User interface change data:
>>>

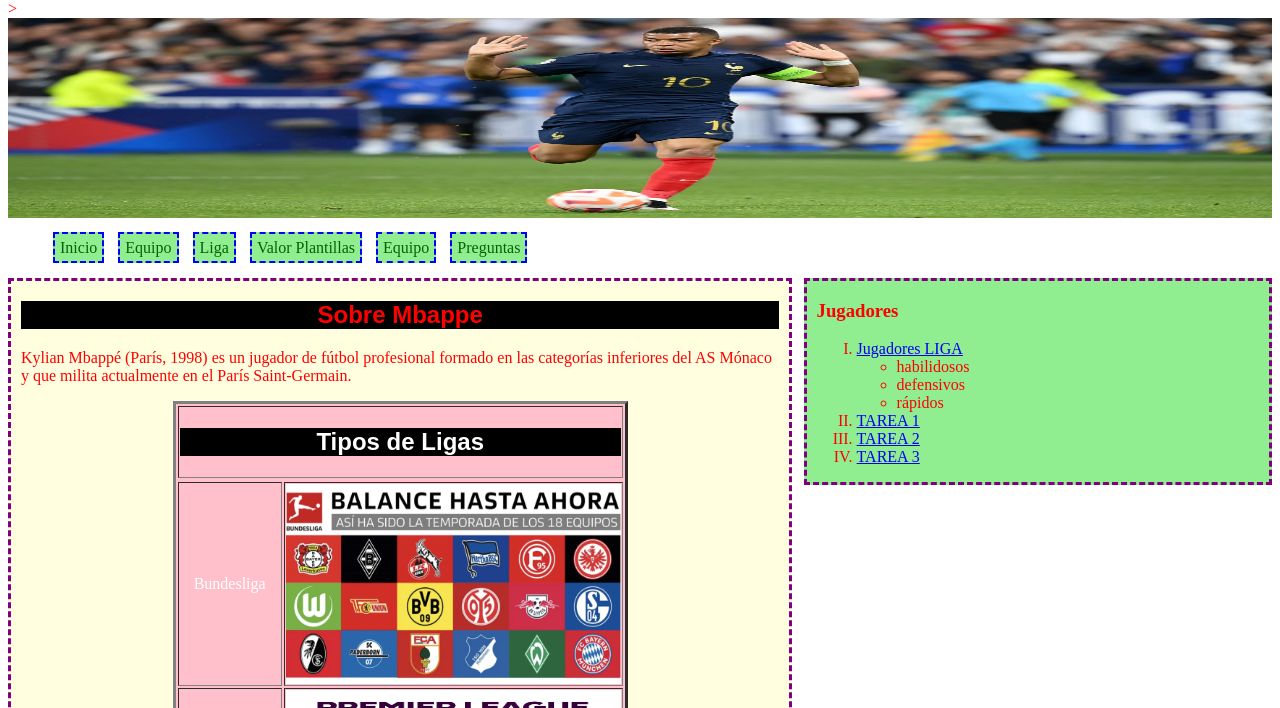
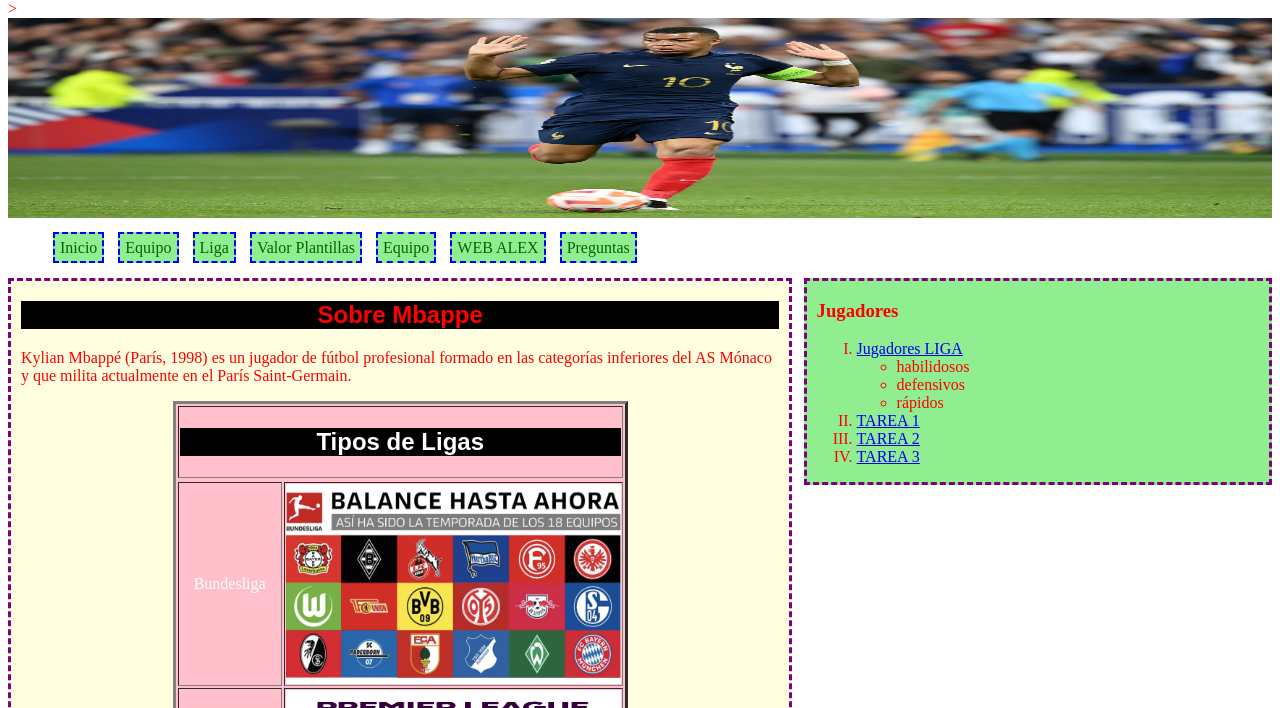
Before and after one commit to tocheee7/TAREA-FINAL, a plain HTML site: page index.html in a window 1280 px wide. Shown: the part 92-800 px from the top of the page. Drawn offline with Linux system fonts and the light colour scheme.

Commit message:
Add files via upload

```diff
--- a/index.html
+++ b/index.html
@@ -80,6 +80,7 @@
 	<li><a target="_blank" href="https://www.ligue1.com/">Liga</a></li>
 	<li><a target="_blank" href="https://www.transfermarkt.es/ligue-1/startseite/wettbewerb/FR1"> Valor Plantillas</a></li>
 	<li><a target="_blank"  href="https://es.psg.fr/">Equipo</a></li>
+	<li><a target="_blank"  href="https://alexgalianooo.github.io/web/">WEB ALEX</a></li>
 	<li><a  href="preguntas.html">Preguntas</a></li>
 	</ul>
 	</nav>
```
Also changed, not shown: preguntas.html (+1 -0 lines).
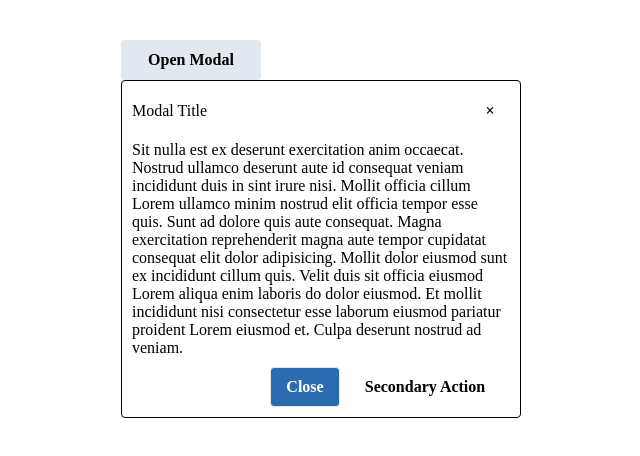
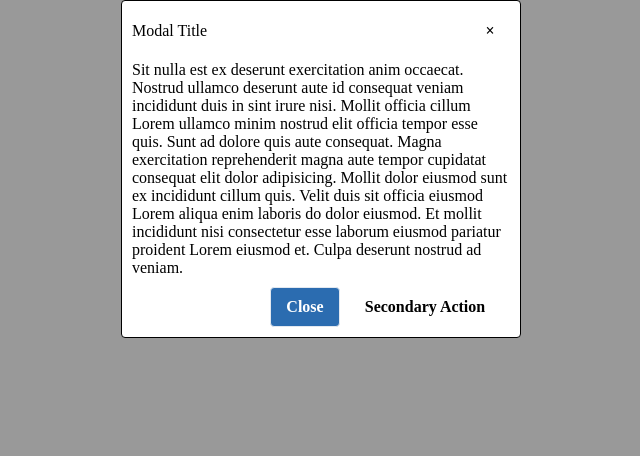
Before and after one commit to bitaKitsui/modal-app, a Vue app: page / in a window 1280 px wide. Both pictures are taken after a click on the button "Open Modal". Shown: the top 456 px of the page, without its empty margins (319-959 px from the left). Built offline with nearby package versions, Linux system fonts and the light colour scheme.

Commit message:
feat: modal背景透過

```diff
--- a/src/App.vue
+++ b/src/App.vue
@@ -28,13 +28,9 @@ const handleClose = () => {
 </template>
 
 <style>
-#app {
+.column {
+  margin-top: 40px;
   display: flex;
   justify-content: center;
 }
-
-.column {
-  width: 400px;
-  margin-top: 40px;
-}
 </style>
--- a/src/components/organisms/BaseModal.vue
+++ b/src/components/organisms/BaseModal.vue
@@ -25,14 +25,26 @@ const handleClose = () => {
 
 <template>
   <div v-if="isActive" class="modal">
-    <BaseHeader :header-title="'Modal Title'" @close="handleClose" />
-    <BaseBody :body="MODAL_BODY" />
-    <BaseFooter @close="handleClose" />
+    <div class="modal-content">
+      <BaseHeader :header-title="'Modal Title'" @close="handleClose" />
+      <BaseBody :body="MODAL_BODY" />
+      <BaseFooter @close="handleClose" />
+    </div>
   </div>
 </template>
 
 <style scoped>
 .modal {
+  top: 0;
+  left: 0;
+  background-color: rgba(0, 0, 0, 0.4);
+  z-index: 1;
+  position: fixed;
+  width: 100%;
+  height: 100%;
+}
+
+.modal-content {
   padding: 10px;
   display: flex;
   flex-direction: column;
@@ -40,5 +52,8 @@ const handleClose = () => {
   border: 1px solid;
   border-radius: 4px;
   min-height: 300px;
+  background-color: white;
+  width: 400px;
+  margin: 0 auto;
 }
 </style>
```
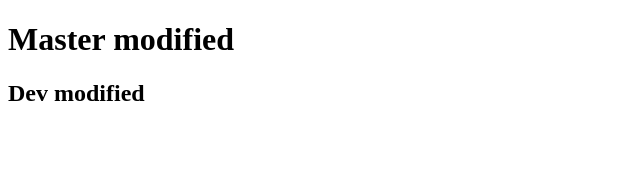
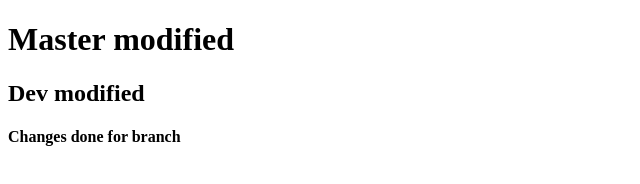
Before and after one commit to Mohan920228/git-crash-course, a plain HTML site: page index.html in a window 1280 px wide. Shown: the whole page, without its empty margins (0-640 px from the left). Drawn offline with Linux system fonts and the light colour scheme.

Commit message:
modified

```diff
--- a/index.html
+++ b/index.html
@@ -9,5 +9,6 @@
 <body>
     <h1>Master modified</h1>
     <h2>Dev modified</h2>
+    <h4>Changes done for branch</h4>
 </body>
 </html>
```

<<<

• What you should do: State how many lines of the data above contain the word "target", and include nothing other than that number.

• Response box: 4